MILWAUKEE — COVID-19 caused a backlog in some patient appointments at Veterans Affairs clinics in Wisconsin, but now the VA tells TMJ4 News it's getting back on track with better wait times and wants veterans to know they're safe to come in.
When the I-TEAM interviewed the Milwaukee VA Medical Center in October, some wait times for new patient appointments for elective surgeries or with some specialists were several months despite the VA's wait time goal of under 30 days.
About five months later, we followed up.
"Where are you in meeting than under 30-day goal?" the I-Team's Kristin Byrne asked Dr. Michael Erdmann, Chief of Staff at the Milwaukee VA Medical Center.
"The vast majority of clinics are already there," answered Dr. Erdmann.
"The good news is, it's better than where we were just a few months ago," he continued.
One of the big reasons for that, Dr. Erdmann says is about 70% of employees at VA Clinics in Wisconsin have received the COVID-19 vaccine.
"We've been able to open up more clinics safely because we can do that with the prevalence of the disease in the community now decreasing," Dr. Erdmann said.
Convincing veterans to come into one of the clinics, Dr. Erdmann admits has been another hurdle.
"Many veterans are still frightened to come for in-person visits," he said.
"They've lost loved ones.
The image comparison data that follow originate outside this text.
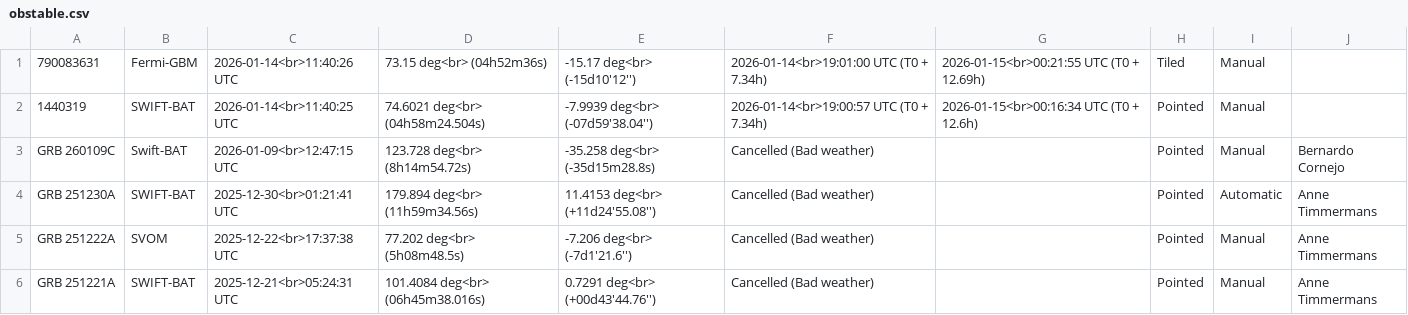
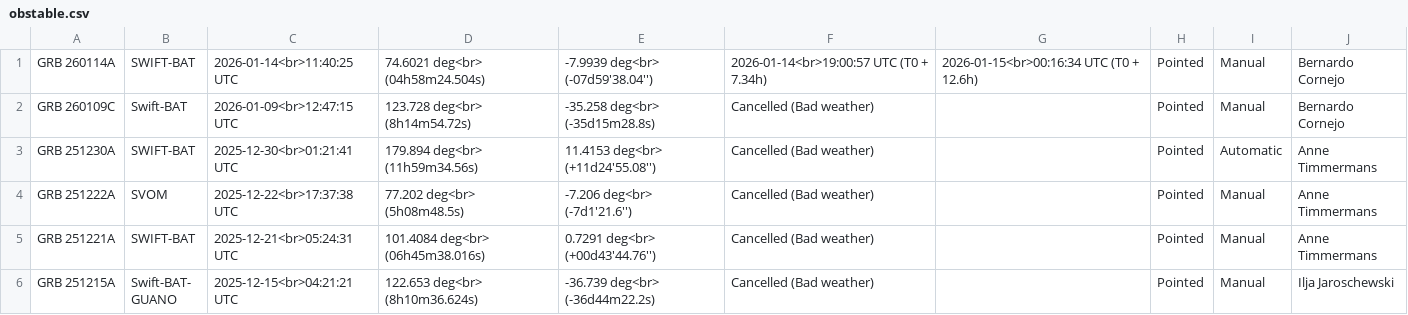
Before and after one commit to grbhess/grbhess.github.io, a CSV file: obstable.csv, drawn as a sheet; only a part is shown; the shorter side is filled out with more unchanged rows.

Commit message:
Add new entry for GRB 260114A in obstable.csv

```diff
--- a/obstable.csv
+++ b/obstable.csv
@@ -1,3 +1,2 @@
-790083631,Fermi-GBM,2026-01-14<br>11:40:26 UTC,73.15 deg<br> (04h52m36s),-15.17 deg<br> (-15d10'12''),2026-01-14<br>19:01:00 UTC (T0 + 7.34h),2026-01-15<br>00:21:55 UTC (T0 + 12.69h),Tiled,Manual,
-1440319,SWIFT-BAT,2026-01-14<br>11:40:25 UTC,74.6021 deg<br> (04h58m24.504s),-7.9939 deg<br> (-07d59'38.04''),2026-01-14<br>19:00:57 UTC (T0 + 7.34h),2026-01-15<br>00:16:34 UTC (T0 + 12.6h),Pointed,Manual,
+GRB 260114A,SWIFT-BAT,2026-01-14<br>11:40:25 UTC,74.6021 deg<br> (04h58m24.504s),-7.9939 deg<br> (-07d59'38.04''),2026-01-14<br>19:00:57 UTC (T0 + 7.34h),2026-01-15<br>00:16:34 UTC (T0 + 12.6h),Pointed,Manual,Bernardo Cornejo
 GRB 260109C, Swift-BAT, 2026-01-09<br>12:47:15 UTC, 123.728 deg<br> (8h14m54.72s), -35.258  deg<br> (-35d15m28.8s),Cancelled (Bad weather),,Pointed, Manual, Bernardo Cornejo
```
They know someone, a friend who has died from the disease, and they know there's no treatment for the disease and many of them and it's been reported, they are in the age group, where they are the most vulnerable," he continued.
"The risk of them getting exposed in the hospital environment that we can provide to them is frankly way less than in the community they live in," Dr. Erdmann said.
Video visits may be the next best option he says, but VA data from November, December, and January shows more veterans are choosing telephone doctor visits for primary, specialty, and mental health care.
Primary care - 3.3 percent by video and 65.7 percent by phone
Specialty - 2.6 percent by video and 30.4 percent by phone
Mental health - 12.89 percent by video and 52.51 percent by phone
"Because so many of our veterans don't live in the City of Milwaukee, they live in rural areas, the challenge has been getting good Wi-Fi connection with enough speed," Dr. Erdmann explains.
While reporting on this story, we discovered veterans making mental health care appointments are not scheduling follow-ups.
"They haven't been willing of they're been afraid to come in, they've delayed or canceled," Dr. Erdmann said.
That's a big concern for the VA.
"Don't wait to come in. If you really need care, please come."
"Call us if you're afraid. Connect with us. We'll figure out a way to help you," Dr. Erdmann said.
The VA says if a veteran has an urgent medical or mental health care need, it will get you in for an appointment immediately.
Check wait times at VA clinics in Wisconsin or anywhere else in the country here.